(Detected change data)

※

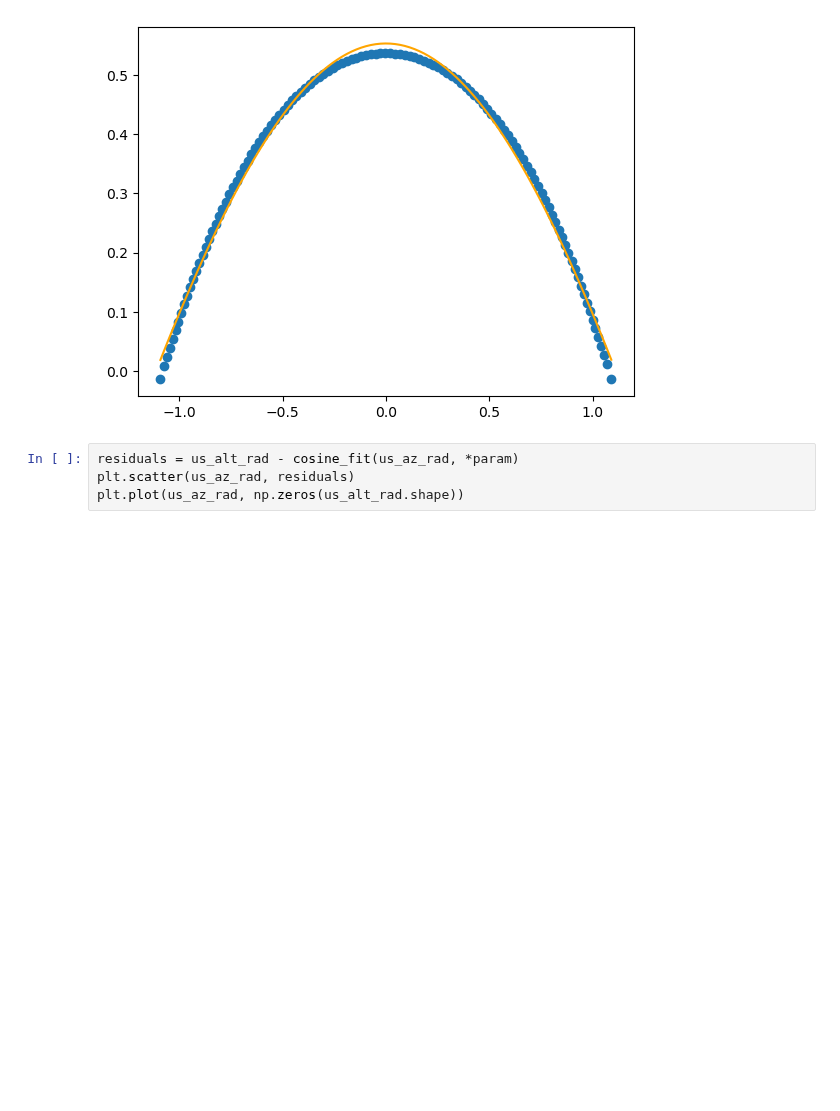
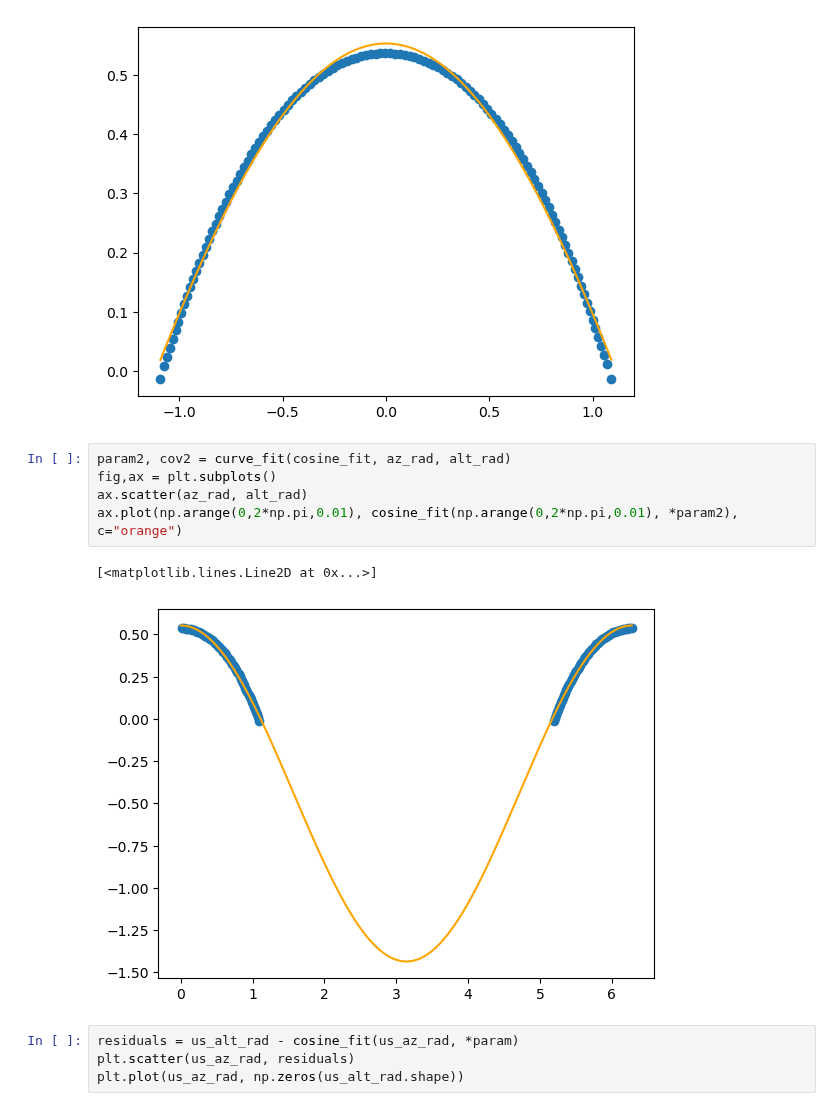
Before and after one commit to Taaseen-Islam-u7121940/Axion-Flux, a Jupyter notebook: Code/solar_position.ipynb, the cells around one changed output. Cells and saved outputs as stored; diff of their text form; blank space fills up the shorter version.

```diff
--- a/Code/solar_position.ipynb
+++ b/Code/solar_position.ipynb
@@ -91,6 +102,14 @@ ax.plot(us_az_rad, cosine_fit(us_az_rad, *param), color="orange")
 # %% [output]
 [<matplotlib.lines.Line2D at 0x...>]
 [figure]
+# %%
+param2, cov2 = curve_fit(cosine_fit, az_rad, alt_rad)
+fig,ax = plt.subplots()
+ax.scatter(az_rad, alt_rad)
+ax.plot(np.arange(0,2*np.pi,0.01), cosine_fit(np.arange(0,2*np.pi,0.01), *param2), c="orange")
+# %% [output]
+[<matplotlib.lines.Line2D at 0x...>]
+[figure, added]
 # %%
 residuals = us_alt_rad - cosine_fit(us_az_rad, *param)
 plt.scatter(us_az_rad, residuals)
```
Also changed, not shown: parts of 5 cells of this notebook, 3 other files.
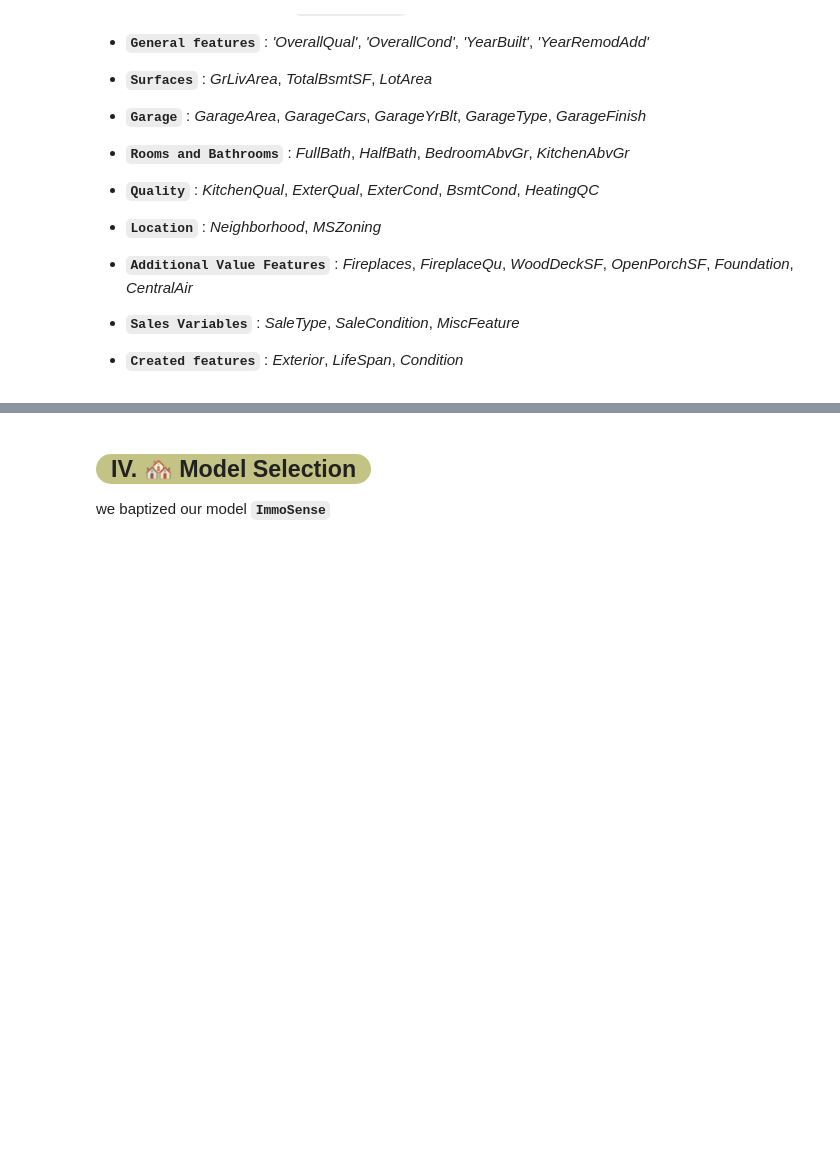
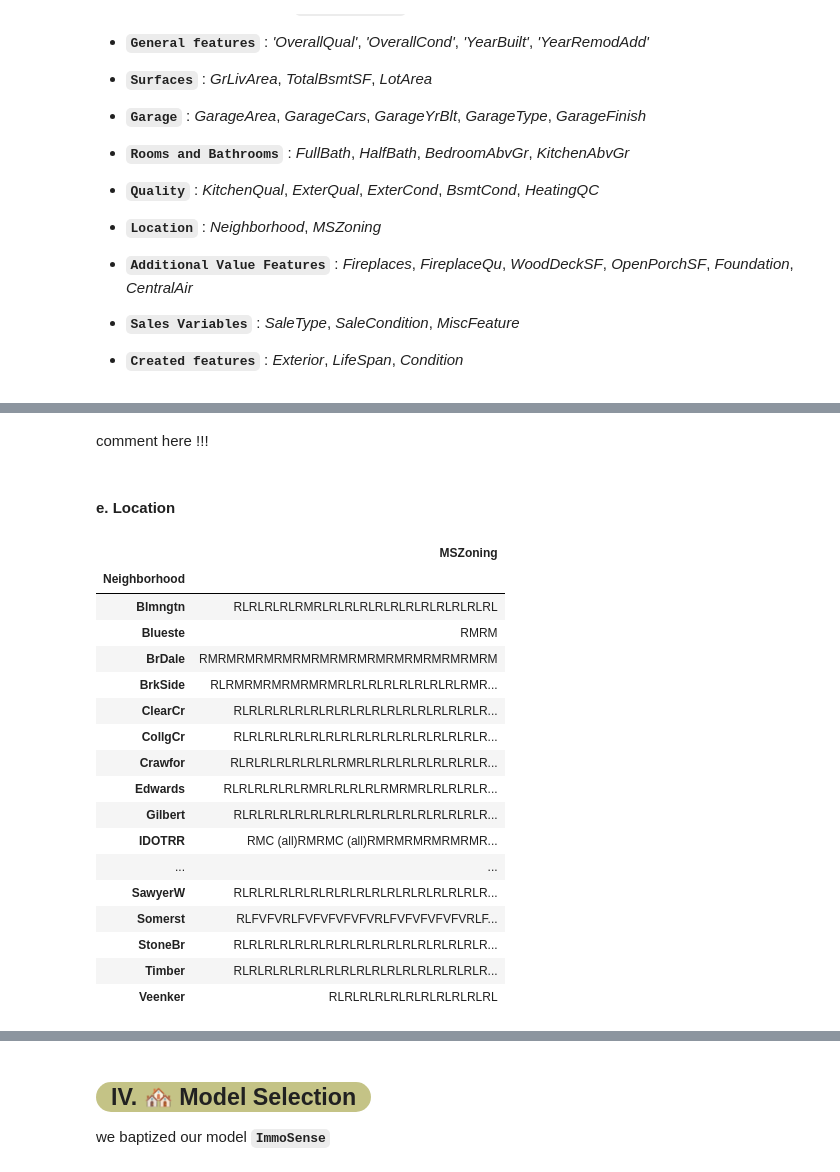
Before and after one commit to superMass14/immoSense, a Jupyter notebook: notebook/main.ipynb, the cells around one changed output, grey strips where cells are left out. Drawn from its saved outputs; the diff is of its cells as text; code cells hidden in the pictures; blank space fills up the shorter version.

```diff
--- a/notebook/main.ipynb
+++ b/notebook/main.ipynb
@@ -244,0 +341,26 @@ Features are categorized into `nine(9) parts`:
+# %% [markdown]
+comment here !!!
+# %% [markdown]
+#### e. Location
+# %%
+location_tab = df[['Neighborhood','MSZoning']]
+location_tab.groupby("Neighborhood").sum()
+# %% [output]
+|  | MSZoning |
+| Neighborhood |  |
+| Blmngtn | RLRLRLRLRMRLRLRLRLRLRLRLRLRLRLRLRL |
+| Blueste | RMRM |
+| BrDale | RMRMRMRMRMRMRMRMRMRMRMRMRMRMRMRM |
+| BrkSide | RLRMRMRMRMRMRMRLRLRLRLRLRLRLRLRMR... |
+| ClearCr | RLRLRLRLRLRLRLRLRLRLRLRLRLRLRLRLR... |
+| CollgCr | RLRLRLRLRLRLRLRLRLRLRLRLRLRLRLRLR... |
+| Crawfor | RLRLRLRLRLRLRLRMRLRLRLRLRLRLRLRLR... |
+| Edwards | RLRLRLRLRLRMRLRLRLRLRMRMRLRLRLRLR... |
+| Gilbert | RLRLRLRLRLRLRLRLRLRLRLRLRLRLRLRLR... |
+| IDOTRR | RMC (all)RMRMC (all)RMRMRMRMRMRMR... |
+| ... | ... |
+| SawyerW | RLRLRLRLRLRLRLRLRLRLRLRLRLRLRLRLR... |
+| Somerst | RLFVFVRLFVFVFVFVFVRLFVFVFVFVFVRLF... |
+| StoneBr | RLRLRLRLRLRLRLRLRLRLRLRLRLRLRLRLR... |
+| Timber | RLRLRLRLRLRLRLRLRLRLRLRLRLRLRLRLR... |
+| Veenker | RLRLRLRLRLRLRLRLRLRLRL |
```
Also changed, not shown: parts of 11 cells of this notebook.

※

Problem to work on: Print the data once more without any change, skipping each picture.

Exercise result:
Before and after one commit to Taaseen-Islam-u7121940/Axion-Flux, a Jupyter notebook: Code/solar_position.ipynb, the cells around one changed output. Cells and saved outputs as stored; diff of their text form; blank space fills up the shorter version.

```diff
--- a/Code/solar_position.ipynb
+++ b/Code/solar_position.ipynb
@@ -91,6 +102,14 @@ ax.plot(us_az_rad, cosine_fit(us_az_rad, *param), color="orange")
 # %% [output]
 [<matplotlib.lines.Line2D at 0x...>]
 [figure]
+# %%
+param2, cov2 = curve_fit(cosine_fit, az_rad, alt_rad)
+fig,ax = plt.subplots()
+ax.scatter(az_rad, alt_rad)
+ax.plot(np.arange(0,2*np.pi,0.01), cosine_fit(np.arange(0,2*np.pi,0.01), *param2), c="orange")
+# %% [output]
+[<matplotlib.lines.Line2D at 0x...>]
+[figure, added]
 # %%
 residuals = us_alt_rad - cosine_fit(us_az_rad, *param)
 plt.scatter(us_az_rad, residuals)
```
Also changed, not shown: parts of 5 cells of this notebook, 3 other files.
Before and after one commit to superMass14/immoSense, a Jupyter notebook: notebook/main.ipynb, the cells around one changed output, grey strips where cells are left out. Drawn from its saved outputs; the diff is of its cells as text; code cells hidden in the pictures; blank space fills up the shorter version.

```diff
--- a/notebook/main.ipynb
+++ b/notebook/main.ipynb
@@ -244,0 +341,26 @@ Features are categorized into `nine(9) parts`:
+# %% [markdown]
+comment here !!!
+# %% [markdown]
+#### e. Location
+# %%
+location_tab = df[['Neighborhood','MSZoning']]
+location_tab.groupby("Neighborhood").sum()
+# %% [output]
+|  | MSZoning |
+| Neighborhood |  |
+| Blmngtn | RLRLRLRLRMRLRLRLRLRLRLRLRLRLRLRLRL |
+| Blueste | RMRM |
+| BrDale | RMRMRMRMRMRMRMRMRMRMRMRMRMRMRMRM |
+| BrkSide | RLRMRMRMRMRMRMRLRLRLRLRLRLRLRLRMR... |
+| ClearCr | RLRLRLRLRLRLRLRLRLRLRLRLRLRLRLRLR... |
+| CollgCr | RLRLRLRLRLRLRLRLRLRLRLRLRLRLRLRLR... |
+| Crawfor | RLRLRLRLRLRLRLRMRLRLRLRLRLRLRLRLR... |
+| Edwards | RLRLRLRLRLRMRLRLRLRLRMRMRLRLRLRLR... |
+| Gilbert | RLRLRLRLRLRLRLRLRLRLRLRLRLRLRLRLR... |
+| IDOTRR | RMC (all)RMRMC (all)RMRMRMRMRMRMR... |
+| ... | ... |
+| SawyerW | RLRLRLRLRLRLRLRLRLRLRLRLRLRLRLRLR... |
+| Somerst | RLFVFVRLFVFVFVFVFVRLFVFVFVFVFVRLF... |
+| StoneBr | RLRLRLRLRLRLRLRLRLRLRLRLRLRLRLRLR... |
+| Timber | RLRLRLRLRLRLRLRLRLRLRLRLRLRLRLRLR... |
+| Veenker | RLRLRLRLRLRLRLRLRLRLRL |
```
Also changed, not shown: parts of 11 cells of this notebook.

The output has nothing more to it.